Two Horror Films from Anchor Bay
Circus of Horrors (July 1/11)
Circus of Horrors follows psychotic plastic surgeon Dr. Schuler (Anton Diffring) as he and his two cronies (Jane Hylton's Angela and Kenneth Griffith's Martin) inexplicably take control of a remote circus, with the film subsequently detailing Schuler's ongoing efforts at transforming the circus into a top attraction - which he accomplishes by murdering any and all performers that attempt to leave his employ. Circus of Horrors gets off to an impossibly underwhelming start and only grows more and more tedious as it progresses, as filmmaker Sidney Hayers, working from George Baxt's screenplay, offers up a slow-moving atmosphere that's compounded by the inclusion of decidedly baffling elements (eg Schuler is on the run for deforming a woman yet he goes out of his way to help a little girl; why?) This is hardly as problematic as the mind-numbingly repetitive nature of the film's midsection, however, with the narrative primarily detailing the behind-the-scenes exploits of the circus' various workers (as well as the many, many performances that logically ensue). The movie's increasingly dull atmosphere is perpetuated by its continued emphasis on melodrama, and although Hayers has peppered the proceedings with a few grisly, suspenseful sequences (eg a knife thrower accidentally kills his assistant), Circus of Horrors ultimately comes off as a tedious and downright worthless endeavor that also, on top of everything else, features a bland, frequently unintelligible villain.
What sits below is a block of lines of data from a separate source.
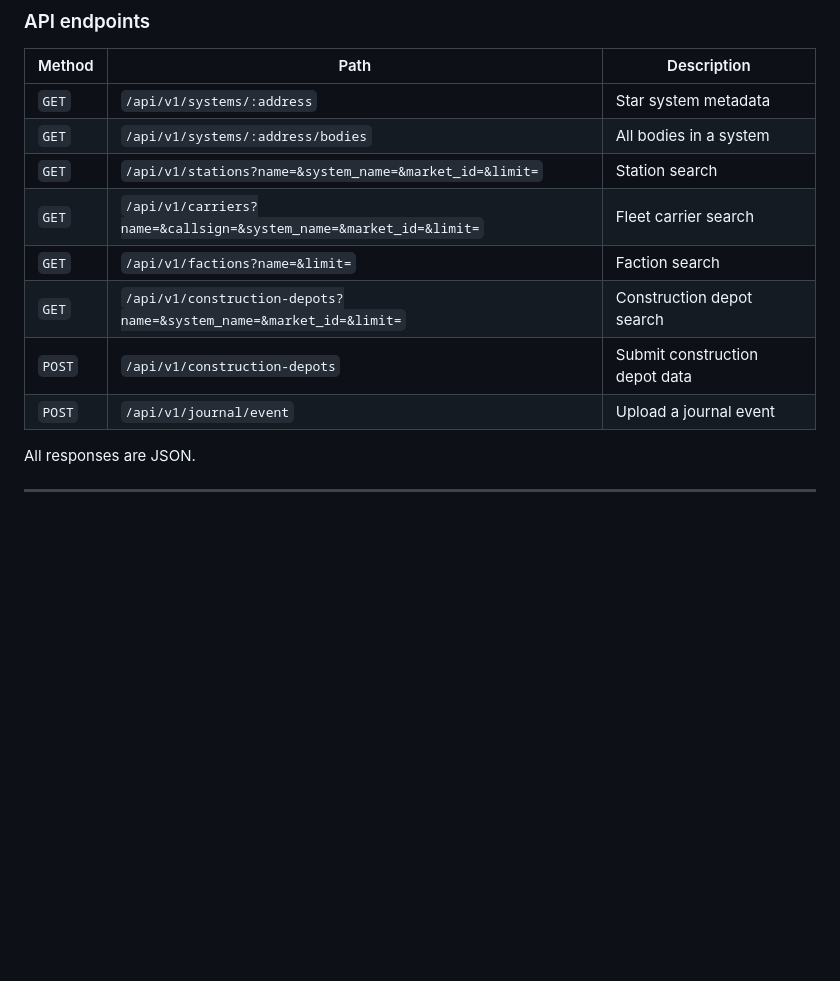
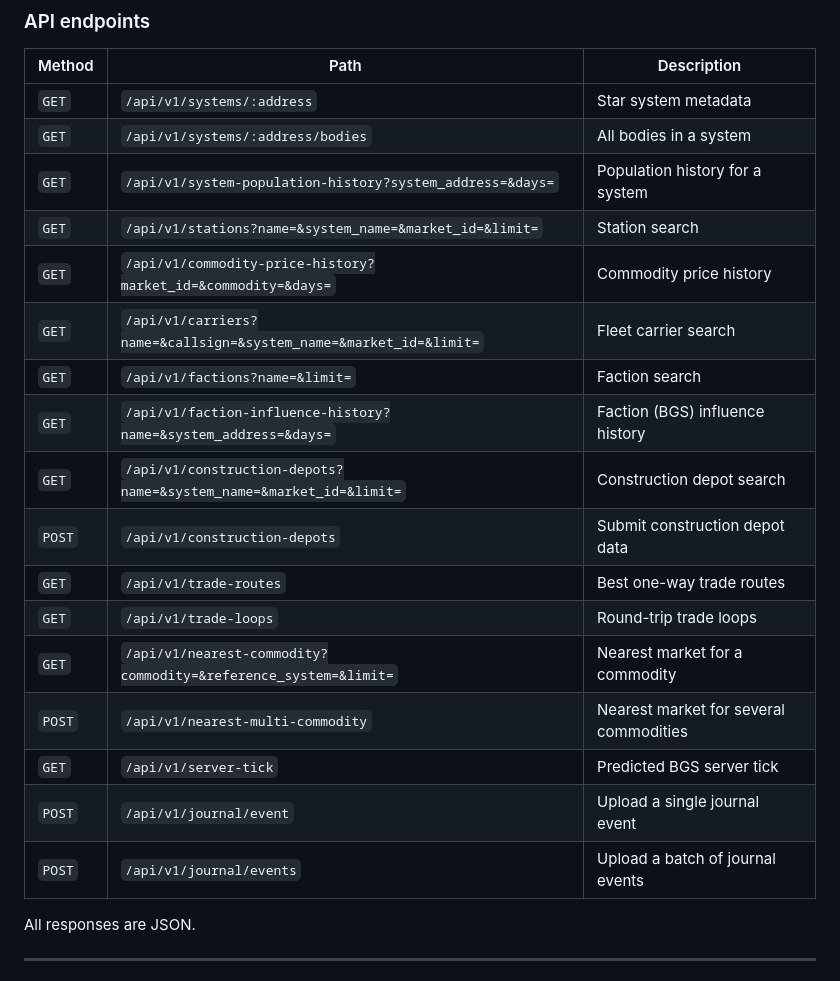
Before and after one commit to arne-fuchs/edcas-client, a Markdown page: README.md, the part around one of its changes. Rendered like a GitHub page; blank space fills up the shorter version.

```diff
--- a/README.md
+++ b/README.md
@@ -196,12 +256,21 @@ http://localhost:3000
 |---|---|---|
 | `GET` | `/api/v1/systems/:address` | Star system metadata |
 | `GET` | `/api/v1/systems/:address/bodies` | All bodies in a system |
+| `GET` | `/api/v1/system-population-history?system_address=&days=` | Population history for a system |
 | `GET` | `/api/v1/stations?name=&system_name=&market_id=&limit=` | Station search |
+| `GET` | `/api/v1/commodity-price-history?market_id=&commodity=&days=` | Commodity price history |
 | `GET` | `/api/v1/carriers?name=&callsign=&system_name=&market_id=&limit=` | Fleet carrier search |
 | `GET` | `/api/v1/factions?name=&limit=` | Faction search |
+| `GET` | `/api/v1/faction-influence-history?name=&system_address=&days=` | Faction (BGS) influence history |
 | `GET` | `/api/v1/construction-depots?name=&system_name=&market_id=&limit=` | Construction depot search |
 | `POST` | `/api/v1/construction-depots` | Submit construction depot data |
-| `POST` | `/api/v1/journal/event` | Upload a journal event |
+| `GET` | `/api/v1/trade-routes` | Best one-way trade routes |
+| `GET` | `/api/v1/trade-loops` | Round-trip trade loops |
+| `GET` | `/api/v1/nearest-commodity?commodity=&reference_system=&limit=` | Nearest market for a commodity |
+| `POST` | `/api/v1/nearest-multi-commodity` | Nearest market for several commodities |
+| `GET` | `/api/v1/server-tick` | Predicted BGS server tick |
+| `POST` | `/api/v1/journal/event` | Upload a single journal event |
+| `POST` | `/api/v1/journal/events` | Upload a batch of journal events |
 
 All responses are JSON.
 
```
Also changed, not shown: other parts of README.md (+66 -6 lines).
Cyrus: Mind of A Serial Killer (July 2/11)
Written and directed by Mark Vadik, Cyrus: Mind of A Serial Killer follows an ambitious reporter (Danielle Harris' Maria) as she and her cameraman (Tony Yalda's Tom) arrive in a small town to explore the legacy of a serial killer called the County Line Cannibal. Maria's investigation eventually brings her face-to-face with a man (Lance Henriksen's Emmet) who claims to know the true identity of said psychopath, and the film subsequently explores the origins and modus operandi of the murderous title character (Brian Krause) through a series of flashbacks. It's a fairly strong premise that is, for the most part, employed to pervasively underwhelming effect by Vadik, as there's just never a point at which the viewer is wholeheartedly drawn into the proceedings - with the hands-off vibe exacerbated by Vadik's decision to employ as needlessly deliberate a pace as one can easily recall. And while the movie is, by the standards of the direct-to-video horror scene, relatively well made, Vadik's ongoing difficulties at cultivating an atmosphere of dread ensures that the narrative's more overtly gruesome moments are drained of their impact. (This is to say nothing of the almost uniformly amateurish roster of supporting performances, with Krause's strong work unfortunately an exception rather than the rule.) The end result is a disappointing low-budget endeavor that seems unlikely to appease even the most ardent of horror fans, which is a shame, certainly, given that Vadik has populated the cast with a number of genre-friendly faces (including Doug Jones and Tiffany Shepis).